None the less the stage was set as we watched the top sprinters go from the lithe frames of Calvin Smith, Stanley Floyd, Joe Deloach and Carl Lewis to the more muscular builds of Leroy Burrell, Linford Christie, Ato Boldon, Bruny Surin and Maurice Greene. Power became the name of the game. Even smallish sprinters like Frank Fredericks, Dennis Mitchell, and Tim Montgomery found themselves getting a bit thicker and stronger in an effort to keep up – Montgomery taking the Ben Johnson path to a ban from the sport.
Most of these sprinters that lead the sport heading into the New Millennium were stronger, but not any taller than their previous counterparts. So while they were affecting the turnover portion of the equation and adding a power component to it, the length factor of speed was virtually unaffected. That is until the middle of the “oughts”. Maurice Greene – the dominant force in sprinting from ’97 through ’01 got a glimpse of the future in the Olympic final of 2004.
While Greene was able to garner a very close bronze in the Athens 100, the race was dominated by large powerful sprinters as Justin Gatlin, Francis Obikwelu, and Asafa Powell were all 6 foot tall or better – adding long ground eating strides to the power component of their races. Suddenly the average height power sprinter running around 9.90 was faced with a taller counter part able to run towards 9.80.That transition became complete as Usain Bolt entered the short sprint game a couple of seasons ago – bringing his 6”5″ frame to what less than a decade before had been a “short” man’s race – with devastating effects.
So what does that all mean for this season and beyond? Well, for my two cents it means “no power, no levers, no hope”. As in if you’re not strong and you’re under 6 foot tall, or simply short of stride the 100/200 may not be your way to glory! I don’t think there’s any coincidence that we (the US) have found a bit less success internationally the past few seasons as our sprinters have gotten smaller and smaller. We are currently lead by a bevy of sprinters well under 6 feet tall as our top 100 meter sprinters on the international level behind Tyson Gay have been Ivory Williams, Doc Patton, Walter Dix, Travis Padgett, Rae Edwards, Mark Jelks and Leroy Dixon. All but Patton of the 5′ 9″ to 5′ 10″ variety. We’ve done better over 200 meters with Wallace Spearmon, Shawn Crawford, and Lashawn Merritt, but guess what? They’re 6 feet tall or better! The anomalies being Tyson Gay (just powerful) and Walter Dix (ditto when healthy as well as a turnover machine).
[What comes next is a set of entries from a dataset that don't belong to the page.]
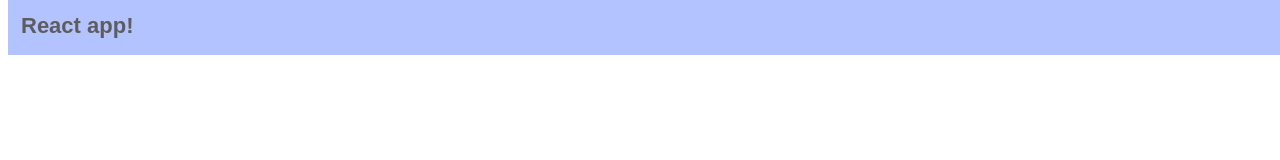
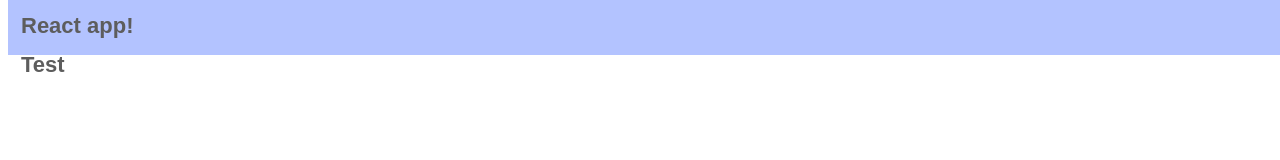
Before and after one commit to craigdanj/reactpack, a React app: page / in a window 1280 px wide. Shown: the top 160 px of the page. Built offline with nearby package versions, Linux system fonts and the light colour scheme.

Commit message:
Demo to show how code splitting can be done added

```diff
--- a/src/App.js
+++ b/src/App.js
@@ -1,11 +1,23 @@
-import React from "react";
+import React, { Suspense } from "react";
 import ReactDOM from "react-dom";
 import style from "./style.less";
 
 const App = () => {
+
+	//Lazy loading a module can be done with the use of dynamic imports as shown below.
+	// import('modulePathHere').then(({ default: export })=> {
+	// 	console.log(export);
+	// });
+
+	//Lazy loading a component or dynamically importing a component can be done as follows.
+	const Test = React.lazy(() => import('./Test'))
+
 	return (
 		<div className={style.header}>
 			<p>React app!</p>
+			<Suspense fallback={<p>Loading</p>}>
+				<Test />
+			</Suspense>
 		</div>
 	);
 };
--- /dev/null
+++ b/src/Test.js
@@ -0,0 +1,7 @@
+import React from "react";
+
+const Test = () => {
+	return <p>Test</p>;
+};
+
+export default Test;
```
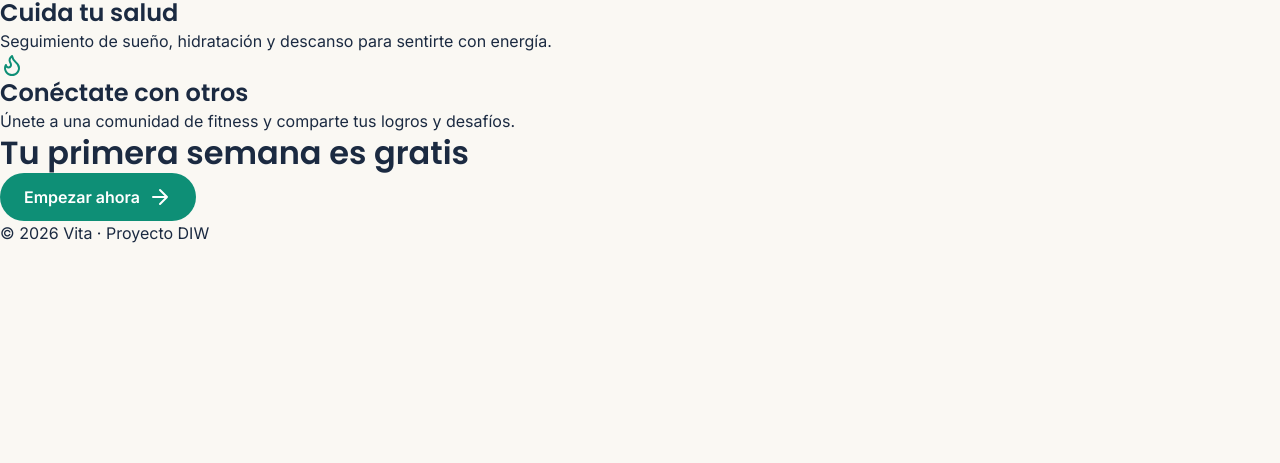
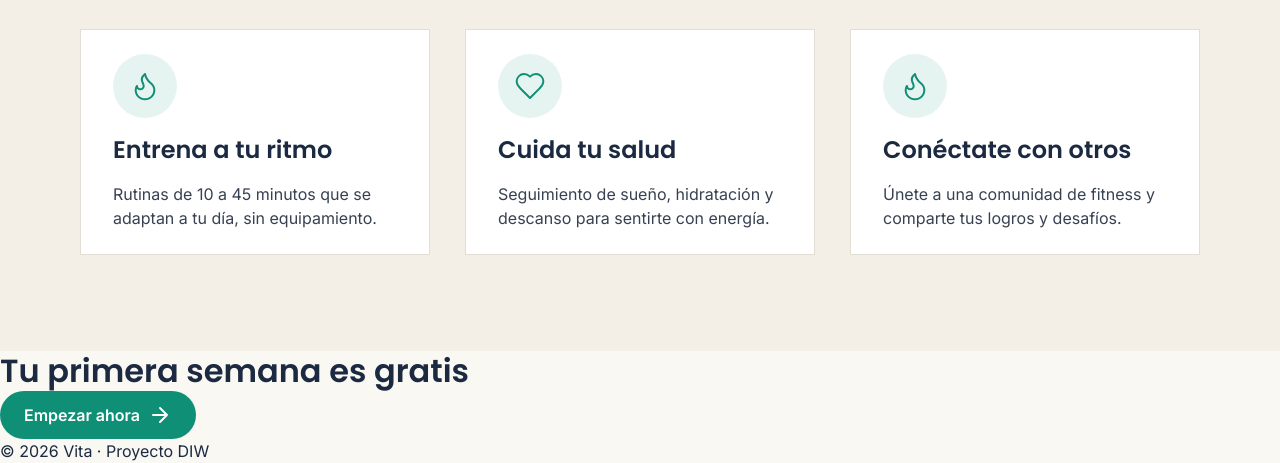
Before and after one commit to Reilox79/P3.1-Maquetaci-n-Responsive-con-SASS-y-Vite-DIW-Final-1-Eval-, a website built with Vite: page src/index.html in a window 1280 px wide. Shown: the part 755-1218 px from the top of the page. Before the commit the page ends 1000 px from the top, so only its background shows below. Built offline with nearby package versions, Linux system fonts and the light colour scheme.

Commit message:
Añadir sección de características

```diff
--- a/src/styles/_components.scss
+++ b/src/styles/_components.scss
@@ -163,3 +163,53 @@
     }
   }
 }
+
+.features {
+  padding: $space-section $grid-margin;
+  background-color: $color-bg-section;
+  text-align: center;
+
+  > p {     // This targets the direct child <p> of .features
+    margin-top: $space-xs;
+    color: $color-text-secondary;
+  }
+
+  &__list {
+    display: grid;
+    grid-template-columns: repeat(auto-fit, minmax(260px, 1fr));
+    gap: $grid-gutter;
+    margin-top: $space-xl;
+  }
+
+  @include respond-to("small") {
+    padding: $space-section-mobile $grid-margin-mobile;
+
+    &__list {
+      grid-template-columns: 1fr;
+      gap: $grid-gutter-mobile;
+    }
+  }
+}
+
+.card {
+  display: flex;
+  flex-direction: column;
+  align-items: flex-start;
+  gap: $space-md;
+  padding: $space-lg $space-xl;
+  border: $border-width solid $color-border;
+  background-color: $color-card;
+  text-align: left;
+
+  img {
+    width: 64px;
+    height: 64px;
+    padding: $space-md;
+    border-radius: $radius-full;
+    background-color: $color-primary-light;
+  }
+
+  p {
+    color: $color-text-secondary;
+  }
+}
```
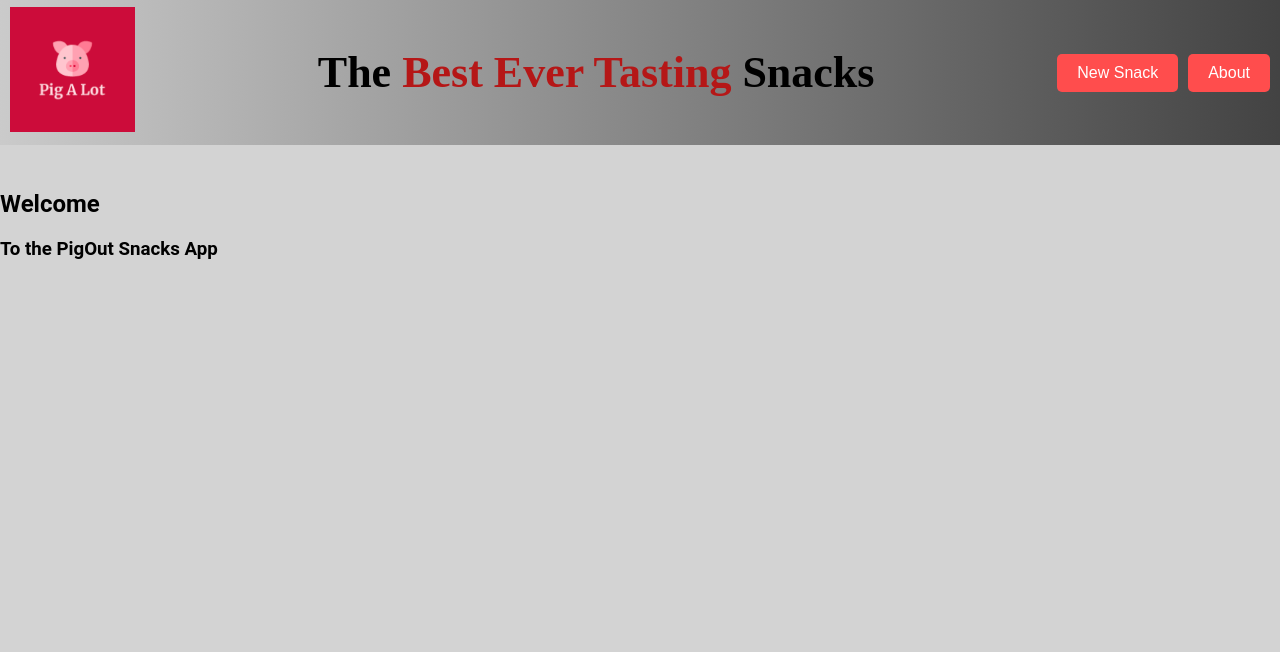
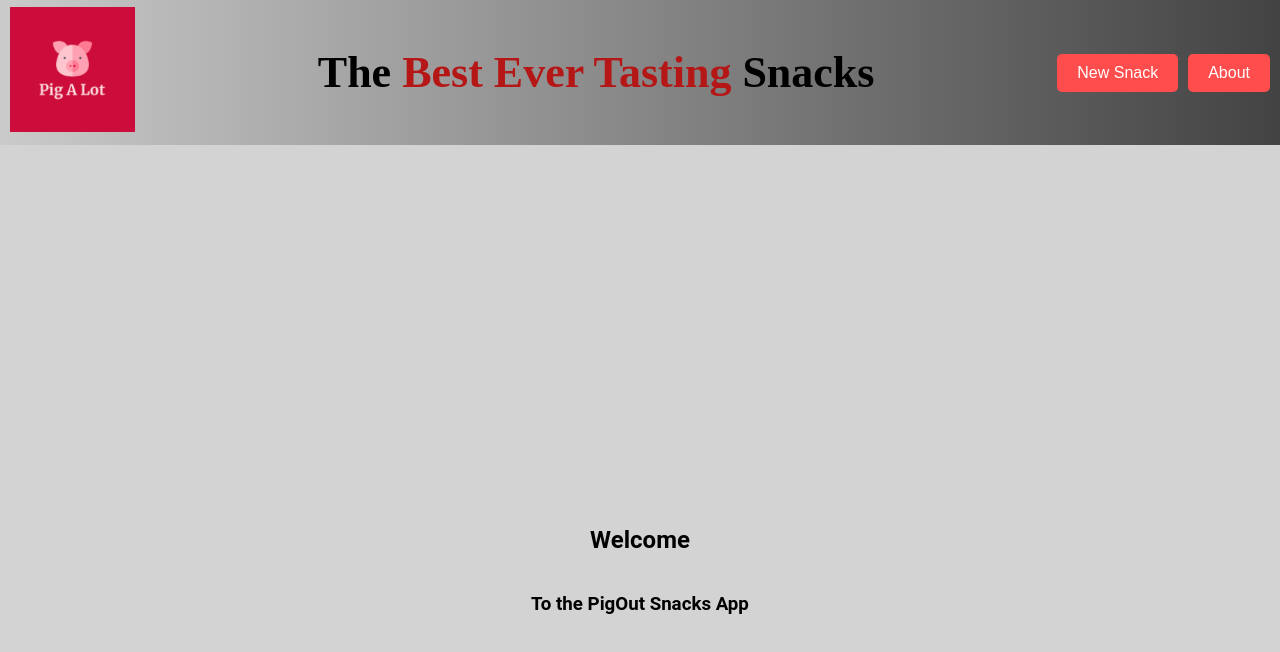
Before and after one commit to MarkRobertson67/SnacksApp, a React (Create React App) app in the folder front-end/: page / in a window 1280 px wide. Shown: the top 652 px of the page. Built offline with nearby package versions, Linux system fonts and the light colour scheme; no server answers; a web font is replaced by a local one.

Commit message:
readMe done except to add some photos etc

```diff
--- a/front-end/src/Components/About.js
+++ b/front-end/src/Components/About.js
@@ -14,7 +14,7 @@ export default function About( { mode } ) {
 
             I'm currently learning Express, having already studied React, JavaScript, HTML & CSS and I am training to become a software engineer so that I can solve real-world problems.`,
             github: "https://github.com/Wilsantos1975",
-            linkedin:"",
+            linkedin:"https://www.linkedin.com/in/fausto-wilghen-santos-9083a9112/",
 
         },
 
--- a/front-end/src/Pages/Home.js
+++ b/front-end/src/Pages/Home.js
@@ -1,10 +1,14 @@
 
 function Home() {
     return (
+      <div style={{ display: 'flex', flexDirection: 'column', justifyContent: 'center', alignItems: 'center', height: '100vh' }}>
       <div>
         <h2>Welcome</h2>
+      </div>
+      <div>
         <h3>To the PigOut Snacks App</h3>
       </div>
+    </div>
     );
   }
 
```
Also changed, not shown: 1 other file (tests, documents, lock files or other folders).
That’s why I have hope in young men like Ryan Bailey, Curtis Mitchell, and Torrin Lawrence. Just like basketball, height (leg length) is something you can’t teach. And in today’s sprinting stride length, and power, have become a necessary commodity.